**The problem**
Would you output the following records verbatim and skip the images in them?

=== Material shown ===

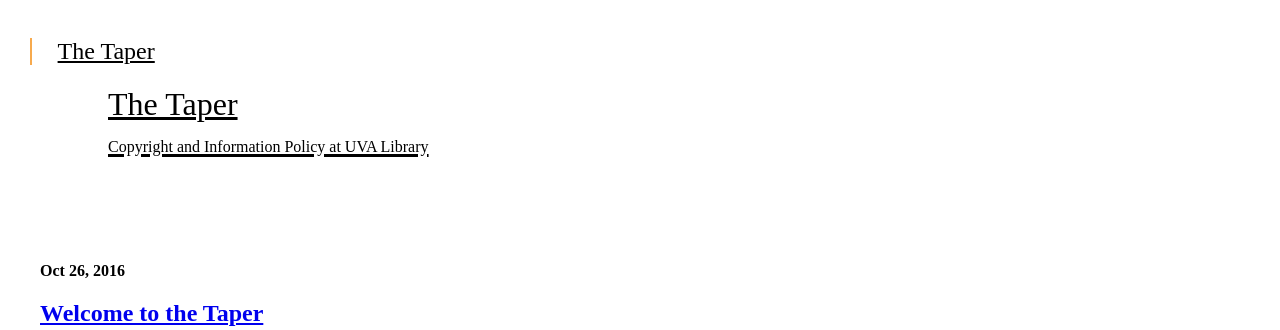
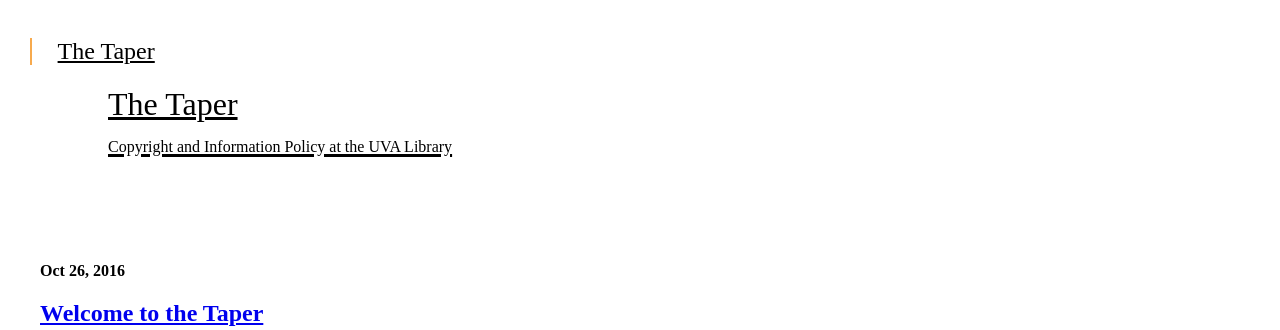
Before and after one commit to uvalib/thetaper, a Jekyll site: the page built from index.html, in a window 1280 px wide. Shown: the top 330 px of the page. Built offline with Jekyll 4.4.1, drawn with Linux system fonts in a browser that asks for light colours.

Commit message:
Updated default.html

```diff
--- a/_layouts/default.html
+++ b/_layouts/default.html
@@ -14,7 +14,7 @@
         <app-toolbar class="tall">
           <a href="/"><h1 main-title>
             The Taper<br/>
-            <span style="font-size:.5em;">Copyright and Information Policy at UVA Library</span>
+            <span style="font-size:.5em;">Copyright and Information Policy at the UVA Library</span>
           </h1></a>
         </app-toolbar>
       </app-header>
```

===

**The completed task**
Before and after one commit to uvalib/thetaper, a Jekyll site: the page built from index.html, in a window 1280 px wide. Shown: the top 330 px of the page. Built offline with Jekyll 4.4.1, drawn with Linux system fonts in a browser that asks for light colours.

Commit message:
Updated default.html

```diff
--- a/_layouts/default.html
+++ b/_layouts/default.html
@@ -14,7 +14,7 @@
         <app-toolbar class="tall">
           <a href="/"><h1 main-title>
             The Taper<br/>
-            <span style="font-size:.5em;">Copyright and Information Policy at UVA Library</span>
+            <span style="font-size:.5em;">Copyright and Information Policy at the UVA Library</span>
           </h1></a>
         </app-toolbar>
       </app-header>
```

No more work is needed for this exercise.